2. We are sick of being over-regulated. The recent assault on agriculture in the Air Resources Board and Water Resources Board regulations are great examples. We have to stop using our old diesel cattle trucks and tractors, why? Because a few thousand people in California, a state of 26 million people, might have died from cancer caused by diesel? Fix something else. We can’t afford to have septic systems because “brown trout” are appearing in the waters of the Central Valley somewhere? So, don’t swim there, turds most likely aren’t the problem anyway, it’s the toxic chemicals people use in the laundry, in the bathroom; pass laws against household poisons, instead, do something that effects the massive pollution caused by cities. Regulation has festooned, imposing on our lives in untenable ways. We’re chasing a purity that has no meaning, a reduction of risk from acceptable to unimaginable. It’s enough to cause a thinking person to put up a picture of Yosemite Logue.
Between our fear of losing our jobs, our mis-trust of government and the immense burden of bad regulation, we’re very vulnerable to bad ideas, and might be on the verge of undoing some very good work.
AB 32 isn’t perfect, and it is going to hit people in remote areas the most, unless someone comes to their senses and implements it correctly. Even so, we all stand to gain. Our dependence on oil is an addiction we can never shake, but we can try to control it. In the process, some jobs will be created, jobs that probably won’t go away. Small businesses are already profiting by manufacturing innovative new product to capture the energy of the sun. We in the rural areas will benefit if the carbon in our hills is recognized as renewable, and if we can find ways to reduce the petroleum products needed to harvest and transport it.
People forget that there was a tremendous effort to develop infrastructure for oil. Government spent huge amounts to encourage auto traffic, to the benefit of oil companies and car companies (and everything “drive thru”). It’s time, even in hard times like these, to energize our economy by moving toward the future, not stagnating to drain the last bit from the past.
AB 32 is the future, but oil companies and conservatives aren’t ready for the future, yet, they want it down the road, when hell freezes over. They’d rather turn us all into turnip capitalists who imagine that, somehow, if we ally ourselves with the wealthy, we’ll become wealthy, too.
The truth is, Prop 23 isn’t going to touch any of the regulations which most impact us, and the benefit we’d gain from delaying the future isn’t worth the future we’ll lose.

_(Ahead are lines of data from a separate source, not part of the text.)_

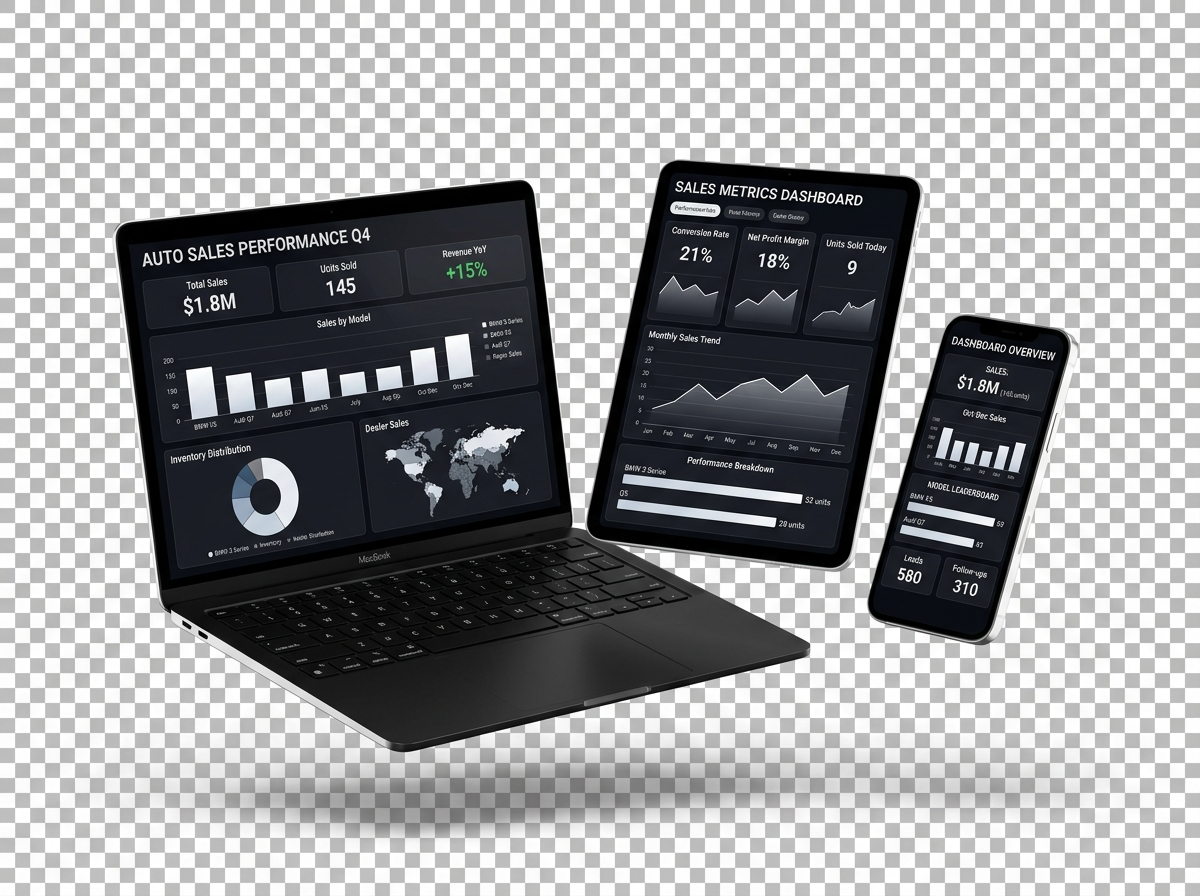
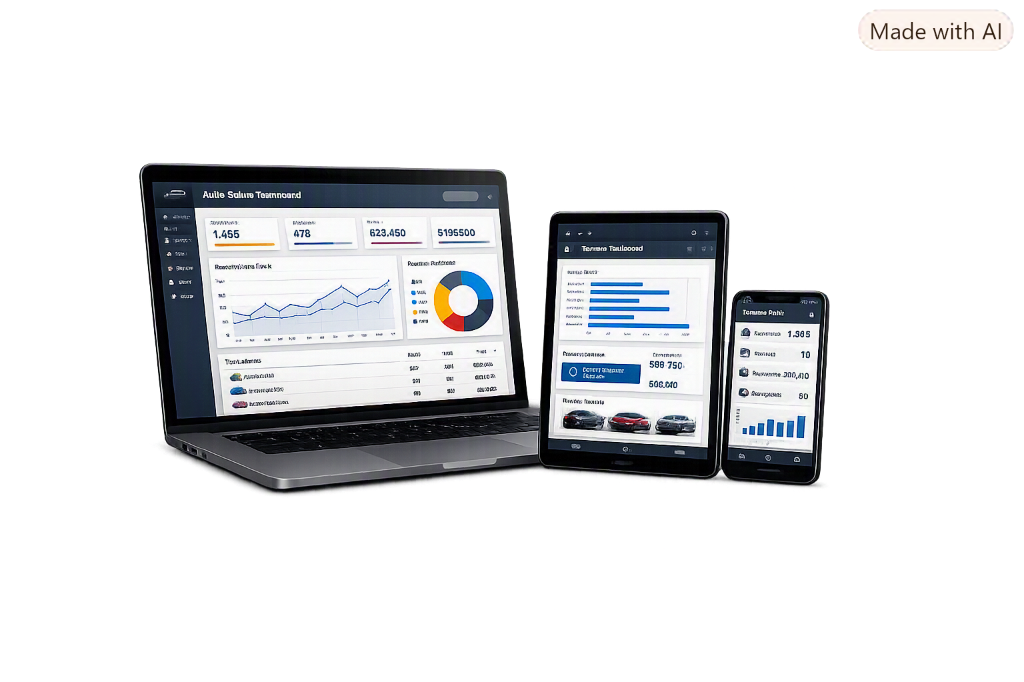
fix: use user-provided clean gadget group image for Sales & Inventory tab

diff --git a/components/home-page/offerings-tabs.tsx b/components/home-page/offerings-tabs.tsx
@@ -213,7 +213,7 @@ export const OfferingsTabs = () => {
                     src={activeData.image}
                     alt={activeData.title}
                     fill
-                    className={`object-contain drop-shadow-2xl${activeData.id === 'sales-inventory' ? ' mix-blend-multiply' : ''}`}
+                    className="object-contain drop-shadow-xl"
                     priority
                     unoptimized
                   />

Ignore the pretty green “save jobs” signs. Vote “no” on Prop 23.
*Slight exaggeration; the unemployment rate would have to be 5.5% or less for four consecutive quarters, something that’s happened 3 times since 1980. More like “when it rains in hell”.